Religion and science often seem like two opposites, but sometimes they appear to overlap. For example, philosopher and scientist Evan Thompson discovered a link between the functioning of the brain and some beliefs of Buddhism.
Buddhists believe that everything is constantly changing. They call this realization ‘anicca’. Because nothing remains the same, nothing can belong to anyone. Everything is without possessor. According to Buddhism, people are also in constant change. It means that according to ‘anicca’ we cannot be ‘owners’ of ourselves. In other words, there is no fixed ‘ego’ or ‘I’. This ‘selflessness’ is called ‘anatta‘.
This Buddhist belief has a major impact on our self-image: when we are in a constant stream of change, we are always a different person.
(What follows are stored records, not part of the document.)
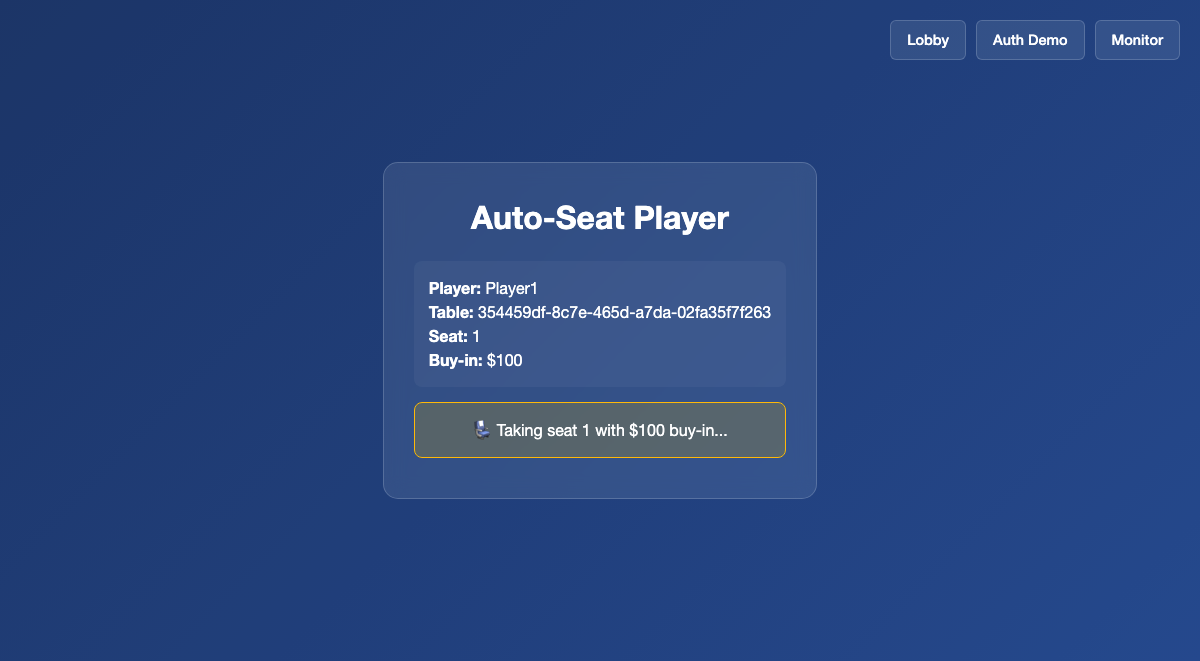
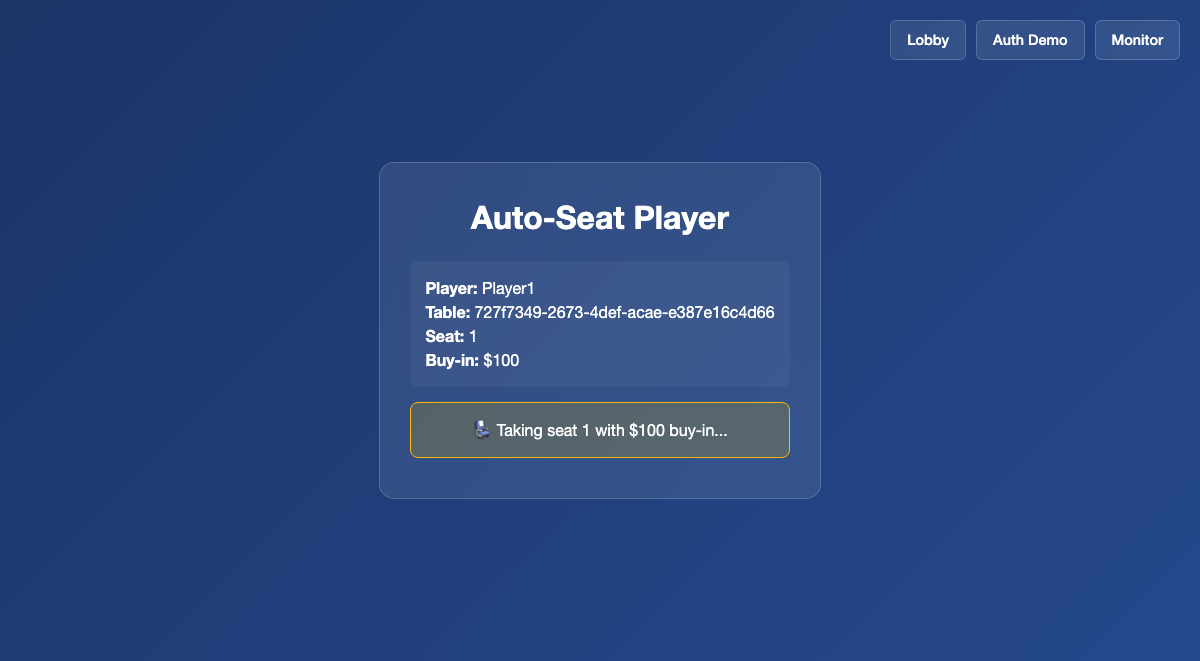
Fix WebSocket tableId type mismatch - use string UUIDs instead of numbers

Changed region(s): [[0.3392, 0.4236, 0.6475, 0.5749], [0.6475, 0.6051, 0.6783, 0.6959], [0.3392, 0.6051, 0.37, 0.6959]]

diff --git a/backend/src/socketHandlers/consolidatedHandler.ts b/backend/src/socketHandlers/consolidatedHandler.ts
@@ -9,7 +9,7 @@ import { prisma } from '../db';
  */
 
 // Track authenticated users
-const authenticatedUsers = new Map<string, { nickname: string; socketId: string; location: 'lobby' | string }>();
+const authenticatedUsers = new Map<string, { nickname: string; socketId: string; playerId: string; location: 'lobby' | string }>();
 
 export function registerConsolidatedHandlers(io: Server) {
   // Global error handler
@@ -45,12 +45,18 @@ export function registerConsolidatedHandlers(io: Server) {
           throw new Error('Nickname is required');
         }
 
-        // Create or update player record in database
-        await prisma.player.upsert({
-          where: { id: socket.id },
-          update: { nickname: nickname.trim() },
-          create: { 
-            id: socket.id, 
+        // Check if user is already authenticated
+        const existingUser = authenticatedUsers.get(socket.id);
+        if (existingUser) {
+          // User is already authenticated - just emit success
+          socket.emit('authenticated', { nickname: existingUser.nickname });
+          console.log(`[SOCKET] User ${existingUser.nickname} already authenticated`);
+          return;
+        }
+
+        // Create a new player record in database (since nickname is not unique)
+        const player = await prisma.player.create({
+          data: { 
             nickname: nickname.trim(),
             chips: 1000, // Default chips for new players
             createdAt: new Date(),
@@ -58,17 +64,18 @@ export function registerConsolidatedHandlers(io: Server) {
           }
         });
 
-        // Store authenticated user
+        // Store authenticated user with player ID
         authenticatedUsers.set(socket.id, {
           nickname: nickname.trim(),
           socketId: socket.id,
+          playerId: player.id, // Store the actual player ID
           location: 'lobby'
         });
 
         socket.emit('authenticated', { nickname: nickname.trim() });
         broadcastOnlineUsersUpdate();
         
-        console.log(`[SOCKET] User authenticated: ${nickname}`);
+        console.log(`[SOCKET] User authenticated: ${nickname} (Player ID: ${player.id})`);
       } catch (error) {
         handleError(socket, error as Error, 'authenticate');
       }
@@ -82,6 +89,14 @@ export function registerConsolidatedHandlers(io: Server) {
           throw new Error('Must authenticate first');
         }
 
+        // Check if user is already at this table
+        if (user.location === tableId) {
+          // User is already at this table - just emit success
+          socket.emit('tableJoined', { tableId, role: 'observer', buyIn });
+          console.log(`[SOCKET] User ${user.nickname} already at table ${tableId}`);
+          return;
+        }
+
         // Join table in TableManager
         const result = tableManager.joinTable(tableId, socket.id, user.nickname);
         if (!result.success) {
@@ -89,7 +104,7 @@ export function registerConsolidatedHandlers(io: Server) {
         }
 
         // Update user location
-        await locationManager.moveToTableObserver(socket.id, user.nickname, tableId);
+        await locationManager.moveToTableObserver(user.playerId, user.nickname, tableId);
         user.location = tableId;
 
         // Join table room
@@ -120,6 +135,34 @@ export function registerConsolidatedHandlers(io: Server) {
           throw new Error('Invalid seat number. Must be between 1 and 9.');
         }
 
+        // Check if player is already seated at this table
+        const existingSeat = await prisma.playerTable.findFirst({
+          where: {
+            playerId: user.playerId,
+            tableId: user.location
+          }
+        });
+
+        if (existingSeat) {
+          // Player is already seated - just emit success
+          socket.emit('seatTaken', { tableId: user.location, seatNumber: existingSeat.seatNumber, buyIn: existingSeat.buyIn });
+          socket.emit('alreadySeated', { tableId: user.location, seatNumber: existingSeat.seatNumber, buyIn: existingSeat.buyIn });
+          console.log(`[SOCKET] User ${user.nickname} already seated at seat ${existingSeat.seatNumber} at table ${user.location}`);
+          return;
+        }
+
+        // Check if seat is already taken by another player
+        const seatTaken = await prisma.playerTable.findFirst({
+          where: {
+            tableId: user.location,
+            seatNumber
+          }
+        });
+
+        if (seatTaken) {
+          throw new Error(`Seat ${seatNumber} is already taken`);
+        }
+
         // Take seat in TableManager
         const result = tableManager.sitDown(user.location as string, socket.id, buyIn);
         if (!result.success) {
@@ -129,7 +172,7 @@ export function registerConsolidatedHandlers(io: Server) {
         // Update database
         await prisma.playerTable.create({
           data: {
-            playerId: socket.id,
+            playerId: user.playerId,
             tableId: user.location,
             seatNumber,
             buyIn

diff --git a/frontend/src/pages/AutoSeatPage.tsx b/frontend/src/pages/AutoSeatPage.tsx
@@ -63,8 +63,9 @@ const ParameterInfo = styled.div`
 const AutoSeatPage: React.FC = () => {
   const [searchParams] = useSearchParams();
   const navigate = useNavigate();
-  const [status, setStatus] = useState<string>('Initializing...');
+  const [status, setStatus] = useState('🔄 Initializing...');
   const [statusType, setStatusType] = useState<'loading' | 'success' | 'error'>('loading');
+  const [isProcessing, setIsProcessing] = useState(false);
 
   // Get parameters from URL
   const playerName = searchParams.get('player') || searchParams.get('name');
@@ -74,6 +75,14 @@ const AutoSeatPage: React.FC = () => {
 
   useEffect(() => {
     const performAutoSeat = async () => {
+      // Prevent multiple auto-seat attempts
+      if (isProcessing) {
+        console.log('🎯 AUTO-SEAT: Already processing, skipping duplicate call');
+        return;
+      }
+      
+      setIsProcessing(true);
+      
       try {
         // Validate parameters
         if (!playerName || !tableNumber || !seatNumber) {
@@ -176,7 +185,14 @@ const AutoSeatPage: React.FC = () => {
             console.log(`🎯 AUTO-SEAT: Seat taken successfully`);
           };
           
+          // Also listen for "already seated" which means success
+          const alreadySeatedHandler = () => {
+            seatTaken = true;
+            console.log(`🎯 AUTO-SEAT: Already seated - this is success`);
+          };
+          
           socket?.on('seatTaken', seatTakenHandler);
+          socket?.on('alreadySeated', alreadySeatedHandler);
           
           // Take the specified seat with specified buy-in amount
           console.log(`🎯 AUTO-SEAT: Attempting to take seat ${seatNumber} with buy-in ${buyInAmount}`);
@@ -193,6 +209,7 @@ const AutoSeatPage: React.FC = () => {
           
           // Clean up seat taken listener
           socket?.off('seatTaken', seatTakenHandler);
+          socket?.off('alreadySeated', alreadySeatedHandler);
           
           if (!seatTaken) {
             throw new Error('Seat taking failed - timeout');
@@ -217,11 +234,13 @@ const AutoSeatPage: React.FC = () => {
         console.error('🎯 AUTO-SEAT: Error during auto-seat process:', error);
         setStatus('❌ Auto-seat failed: ' + (error as Error).message);
         setStatusType('error');
+      } finally {
+        setIsProcessing(false);
       }
     };
 
     performAutoSeat();
-  }, [playerName, tableNumber, seatNumber, buyInAmount, navigate]);
+  }, [playerName, tableNumber, seatNumber, buyInAmount, navigate, isProcessing]);
 
   return (
     <Container>

diff --git a/frontend/src/services/socketService.ts b/frontend/src/services/socketService.ts
@@ -1410,7 +1410,7 @@ export class SocketService {
   /**
    * Join a table as observer or player
    */
-  joinTable(tableId: number, buyIn?: number) {
+  joinTable(tableId: string, buyIn?: number) {
     if (!this.socket) {
       throw new Error('Socket not initialized. Please connect first.');
     }
@@ -1428,7 +1428,7 @@ export class SocketService {
     
     // Always join as observer first (observer-first flow)
     // The backend expects 'joinTable' event and will handle the observer flow
-    this.socket.emit('joinTable', { tableId, nickname, buyIn });
+    this.socket.emit('joinTable', { tableId, buyIn });
   }
 
   /**
@@ -1439,35 +1439,15 @@ export class SocketService {
     console.log(`🎯 SOCKET: takeSeat parameters - seatNumber: ${seatNumber}, buyIn: ${buyIn}`);
     
     if (!this.socket) {
-      console.error('🎯 SOCKET: Socket not initialized, attempting to reconnect...');
-      this.connect();
-      throw new Error('Socket not initialized. Reconnecting...');
+      throw new Error('Socket not initialized. Please connect first.');
     }
     
     if (!this.socket.connected) {
-      console.error('🎯 SOCKET: Socket not connected, attempting to reconnect...');
-      this.connect();
-      throw new Error('Socket not connected. Reconnecting...');
+      throw new Error('Socket not connected. Please wait for connection or try again.');
     }
     
-    console.log(`🎯 SOCKET: SENDING takeSeat WebSocket event - seatNumber: ${seatNumber}, buyIn: ${buyIn}`);
-    console.log(`🎯 SOCKET: Socket ID: ${this.socket.id}, connected: ${this.socket.connected}`);
-    console.log(`🎯 SOCKET: Current user data - nickname: ${localStorage.getItem('nickname')}, tableId: ${this.currentUserTable}`);
-    
-    // **CRITICAL**: Emit the takeSeat event
+    console.log(`🎯 SOCKET: Emitting takeSeat event with seatNumber: ${seatNumber}, buyIn: ${buyIn}`);
     this.socket.emit('takeSeat', { seatNumber, buyIn });
-    
-    console.log(`🎯 SOCKET: takeSeat event SENT successfully`);
-    
-    // Add listener for seat confirmation
-    this.socket.once('seatTaken', (data) => {
-      console.log(`🎯 SOCKET: Seat taken confirmation received:`, data);
-    });
-    
-    // Add listener for seat error
-    this.socket.once('seatError', (error) => {
-      console.error(`🎯 SOCKET: Seat error received:`, error);
-    });
   }
 
   /**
Evan Thompson linked this theory to some contemporary scientific discoveries. According to neuroscience, the body and brain are indeed made up of a constantly changing flow. So science came to the same conclusion many centuries later than Buddhism.
The reality that there is no fixed ego can be liberating, according to Thompson. After all, people should no longer be held back by the entrenched idea they have about themselves. Their possibilities are endless. Neuroscience is convinced that people can change their own brain by training it. We can decide for ourselves how we grow, evolve, and in which areas we improve ourselves. In scientific terms, this is called neural plasticity. This discovery is also not new to Buddhists. After all, almost all of the religion revolves around being able to train the mind to do and think good.